Indiana: Comcast has notified producers in Goshen, Hammond, Merrillville, Mishawaka, Plymouth, Portage and South Bend that it would be closing production studios and playback facilities for public access TV. However, ACT says the closing of those facilities might be in violation of the statewide franchising law.

Kansas: The has been a loss of PEG funding, and Salina Community Access Television—in a Cox service area—has lost $150,000 per year, or about a third of their budget. In addition, Cox will not continue to provide the cable drops to Salina its PEG center, or Kansas State University, unless they paid $450 per month for each drop.

Missouri: All PEG channel funding ends on Jan. 1, 2012. In addition, Charter Communications has assigned the PEG channels to the 900-channel range with the most recent re-assignment occurring in St. Louis County. Charter also informed the town of Farmington that it would lose its channel in January and that it would have to lease a channel if wanted to continue to broadcast city council meetings.

North Carolina: Statewide franchising created a PEG capital fund that promised $25,000 to each channel, but—because the number of PEG channels was underestimated—the amount distributed to each was only $6,000. However, the state legislature corrected the problem by doubling the amount of PEG support the operators have to pay. In addition, Time Warner has refused to provide channels in Nash County and Henderson, and it terminated PEG support and studios.

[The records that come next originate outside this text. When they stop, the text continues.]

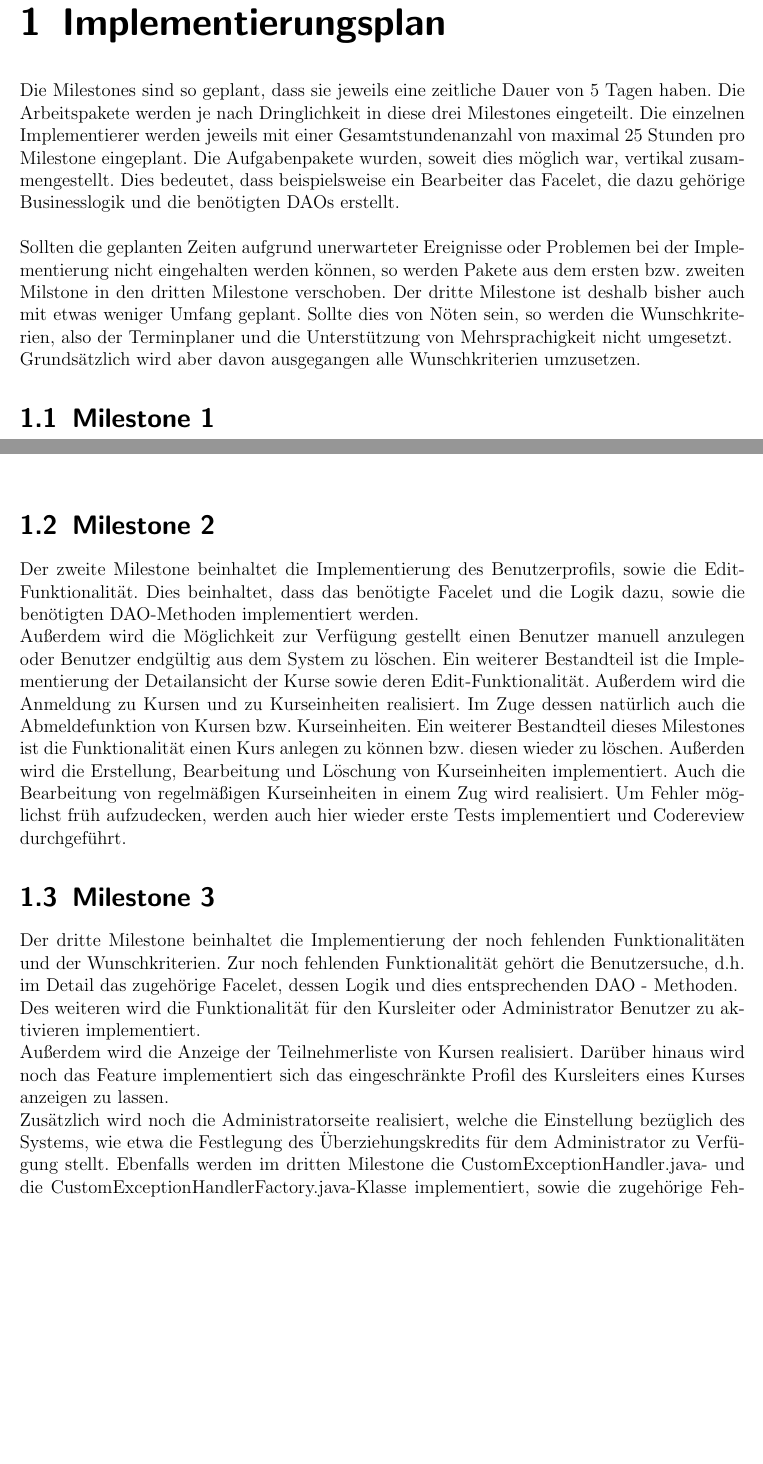
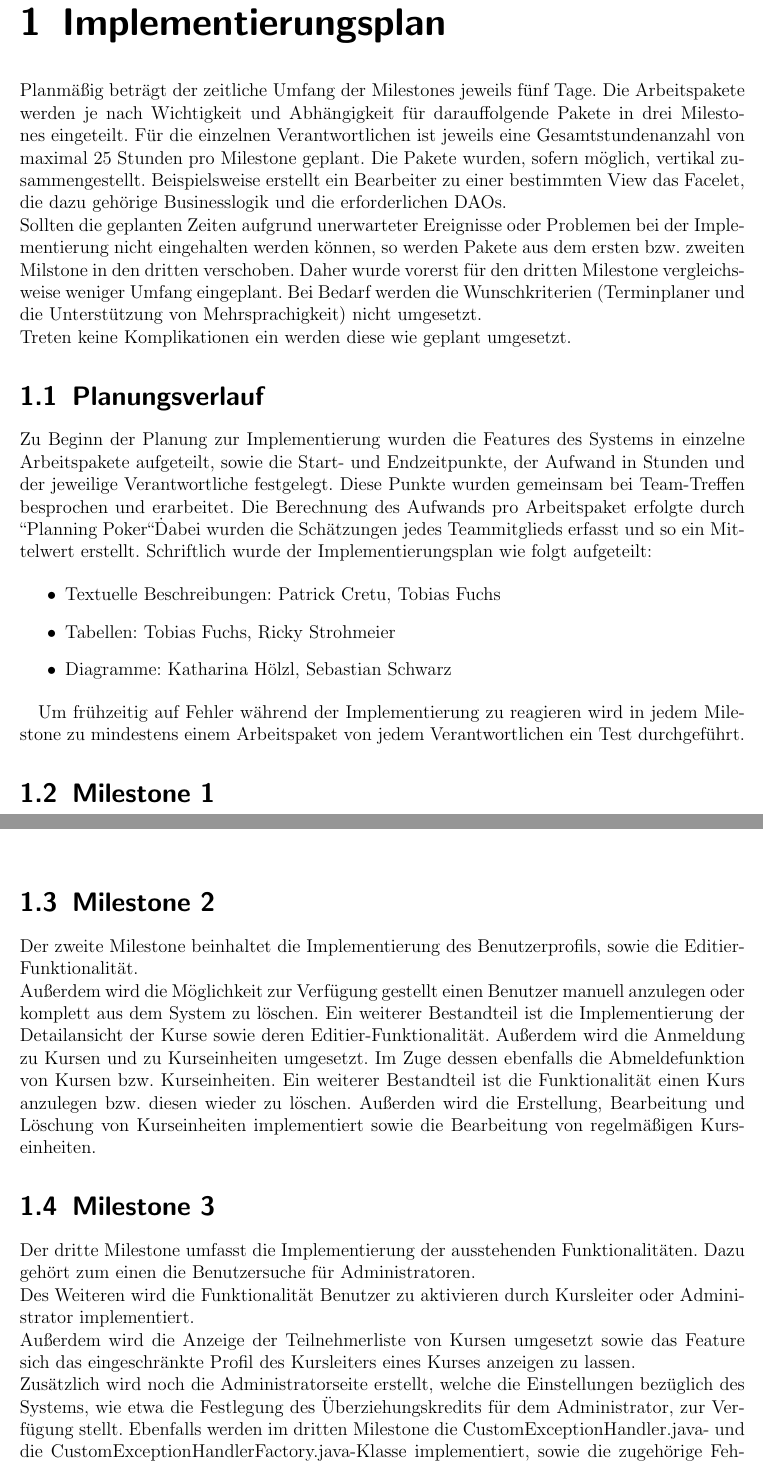
Before and after one commit to cretu90/SEP15-Team3, a LaTeX document (Documentation/4. Implementierungsplan/Implementierungsplan-SEP2015.tex, which reads Documentation/4. Implementierungsplan/Implementierungsplan.tex): two parts of pages 4 and 5 of 28 before the commit and two parts of pages 4 and 5 of 29 after it, joined at a grey line, cut so that both start at the same text, the shorter picture padded with empty space. Compiled offline with pdfLaTeX.

Commit message:
Update Texte

```diff
--- a/Documentation/4. Implementierungsplan/Implementierungsplan.tex
+++ b/Documentation/4. Implementierungsplan/Implementierungsplan.tex
@@ -1,12 +1,22 @@
 \newcommand{\kursiv}[1]{{\it #1}}
 \chapter{Implementierungsplan}
-Die Milestones sind so geplant, dass sie jeweils eine zeitliche Dauer von 5 Tagen haben. Die Arbeitspakete werden
-je nach Dringlichkeit in diese drei Milestones eingeteilt. Die einzelnen Implementierer werden jeweils
-mit einer Gesamtstundenanzahl von maximal 25 Stunden pro Milestone eingeplant. Die Aufgabenpakete wurden, soweit dies möglich war, vertikal zusammengestellt.
-Dies bedeutet, dass beispielsweise ein Bearbeiter das Facelet, die dazu
-gehörige Businesslogik und die benötigten DAOs erstellt.\\
-\ \\
+Planmäßig beträgt der zeitliche Umfang der Milestones jeweils fünf Tage. Die Arbeitspakete werden
+je nach Wichtigkeit und Abhängigkeit für darauffolgende Pakete in drei Milestones eingeteilt. Für die einzelnen Verantwortlichen ist jeweils eine Gesamtstundenanzahl von maximal 25 Stunden pro Milestone geplant. Die Pakete wurden, sofern möglich, vertikal zusammengestellt.
+Beispielsweise erstellt ein Bearbeiter zu einer bestimmten View das Facelet, die dazu
+gehörige Businesslogik und die erforderlichen DAOs.\\
 Sollten die geplanten Zeiten aufgrund unerwarteter Ereignisse oder Problemen bei der Implementierung nicht eingehalten werden können, so werden Pakete aus dem
-ersten bzw. zweiten Milstone in den dritten Milestone verschoben. Der dritte Milestone ist deshalb bisher auch mit etwas weniger Umfang geplant.
-Sollte dies von Nöten sein, so werden die Wunschkriterien, also der Terminplaner und die Unterstützung von Mehrsprachigkeit nicht umgesetzt.\\
-Grundsätzlich wird aber davon ausgegangen alle Wunschkriterien umzusetzen.
+ersten bzw. zweiten Milstone in den dritten verschoben. Daher wurde vorerst für den dritten Milestone vergleichsweise weniger Umfang eingeplant.
+Bei Bedarf werden die Wunschkriterien (Terminplaner und die Unterstützung von Mehrsprachigkeit) nicht umgesetzt.\\
+Treten keine Komplikationen ein werden diese wie geplant umgesetzt.
+
+\section{Planungsverlauf}
+Zu Beginn der Planung zur Implementierung wurden die Features des Systems in einzelne Arbeitspakete aufgeteilt, sowie die Start- und Endzeitpunkte, der Aufwand in Stunden und der jeweilige Verantwortliche festgelegt. Diese Punkte wurden gemeinsam bei Team-Treffen besprochen und erarbeitet. Die Berechnung des Aufwands pro Arbeitspaket erfolgte durch \grqq Planning Poker\grqq\. Dabei wurden die Schätzungen jedes Teammitglieds erfasst und so ein Mittelwert erstellt.
+Schriftlich wurde der Implementierungsplan wie folgt aufgeteilt:
+
+\begin{itemize}
+\item Textuelle Beschreibungen: Patrick Cretu, Tobias Fuchs
+\item Tabellen: Tobias Fuchs, Ricky Strohmeier
+\item Diagramme: Katharina Hölzl, Sebastian Schwarz
+\end{itemize}
+
+Um frühzeitig auf Fehler während der Implementierung zu reagieren wird in jedem Milestone zu mindestens einem Arbeitspaket von jedem Verantwortlichen ein Test durchgeführt.
@@ -29 +34,0 @@ Außerdem soll die \kursiv{Meine Kurse} - Seite angezeigt werden können und die
-Ebenfalls werden im ersten Milestone  bereits erste Tests durchgeführt um Fehler frühzeitig aufzudecken.\\
@@ -30,26 +38,22 @@ Ebenfalls werden im ersten Milestone  bereits erste Tests durchgeführt um Fehle
 
 \section{Milestone 2}
 
-Der zweite Milestone beinhaltet die Implementierung des Benutzerprofils, sowie die Edit-
-Funktionalität. Dies beinhaltet, dass das benötigte Facelet und die Logik dazu, sowie die
-benötigten DAO-Methoden implementiert werden.\\
-Außerdem wird die Möglichkeit zur Verfügung gestellt einen Benutzer manuell anzulegen oder
-Benutzer endgültig aus dem System zu löschen.
-Ein weiterer Bestandteil ist die Implementierung der Detailansicht der Kurse sowie deren Edit-Funktionalität.
-Außerdem wird die Anmeldung zu Kursen und zu Kurseinheiten realisiert. Im Zuge dessen natürlich auch die Abmeldefunktion von Kursen bzw. Kurseinheiten.
-Ein weiterer Bestandteil dieses Milestones ist die Funktionalität einen Kurs anlegen zu können bzw. diesen wieder zu löschen.
-Außerden wird die Erstellung, Bearbeitung und Löschung von Kurseinheiten implementiert. Auch die Bearbeitung von regelmäßigen Kurseinheiten in einem Zug wird realisiert.
-Um Fehler möglichst früh aufzudecken, werden auch hier wieder erste Tests implementiert
-und Codereview durchgeführt.
+Der zweite Milestone beinhaltet die Implementierung des Benutzerprofils, sowie die Editier-
+Funktionalität.\\
+Außerdem wird die Möglichkeit zur Verfügung gestellt einen Benutzer manuell anzulegen oder komplett aus dem System zu löschen.
+Ein weiterer Bestandteil ist die Implementierung der Detailansicht der Kurse sowie deren Editier-Funktionalität.
+Außerdem wird die Anmeldung zu Kursen und zu Kurseinheiten umgesetzt. Im Zuge dessen ebenfalls die Abmeldefunktion von Kursen bzw. Kurseinheiten.
+Ein weiterer Bestandteil ist die Funktionalität einen Kurs anzulegen bzw. diesen wieder zu löschen.
+Außerden wird die Erstellung, Bearbeitung und Löschung von Kurseinheiten implementiert sowie die Bearbeitung von regelmäßigen Kurseinheiten.
 
 
 \section{Milestone 3}
 
-Der dritte Milestone beinhaltet die Implementierung der noch fehlenden Funktionalitäten und der Wunschkriterien.
-Zur noch fehlenden Funktionalität gehört die Benutzersuche, d.h. im Detail das zugehörige Facelet, dessen Logik und dies entsprechenden DAO - Methoden. \\
-Des weiteren wird die Funktionalität für den Kursleiter oder Administrator Benutzer zu aktivieren implementiert. \\
-Außerdem wird die Anzeige der Teilnehmerliste von Kursen realisiert. Darüber hinaus wird noch das Feature implementiert sich das eingeschränkte Profil des Kursleiters eines Kurses anzeigen zu lassen. \\
-Zusätzlich wird noch die Administratorseite realisiert, welche die  Einstellung bezüglich des Systems, wie etwa die Festlegung des Überziehungskredits für dem Administrator zu Verfügung stellt.
+Der dritte Milestone umfasst die Implementierung der ausstehenden Funktionalitäten.
+Dazu gehört zum einen die Benutzersuche für Administratoren.\\
+Des Weiteren wird die Funktionalität Benutzer zu aktivieren durch Kursleiter oder Administrator implementiert. \\
+Außerdem wird die Anzeige der Teilnehmerliste von Kursen umgesetzt sowie das Feature sich das eingeschränkte Profil des Kursleiters eines Kurses anzeigen zu lassen. \\
+Zusätzlich wird noch die Administratorseite erstellt, welche die Einstellungen bezüglich des Systems, wie etwa die Festlegung des Überziehungskredits für dem Administrator, zur Verfügung stellt.
 Ebenfalls werden im dritten Milestone die CustomExceptionHandler.java- und die
 CustomExceptionHandlerFactory.java-Klasse implementiert, sowie die zugehörige Fehlerseite.
 \ \\
```
Also changed, not shown: Documentation/4. Implementierungsplan/Implementierungsplan.tex (27 more changed lines).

Ohio: All PEG channel funding ends on Jan. 1, 2012. The statewide law allows cable operators and telephone companies to charge communities for transmission of those channels, charges that can reach $100,000 per year.

Wisconsin: All PEG channel funding ended on May 1, 2011. In addition, Charter Communications attempted to reassign all the PEG channels into the 900-channel range until a lawsuit was threatened. Charter then provided the PEG channels with an analog channel, but continues with plans to permanently place the PEG channels at the 900 settings when it transitions to digital.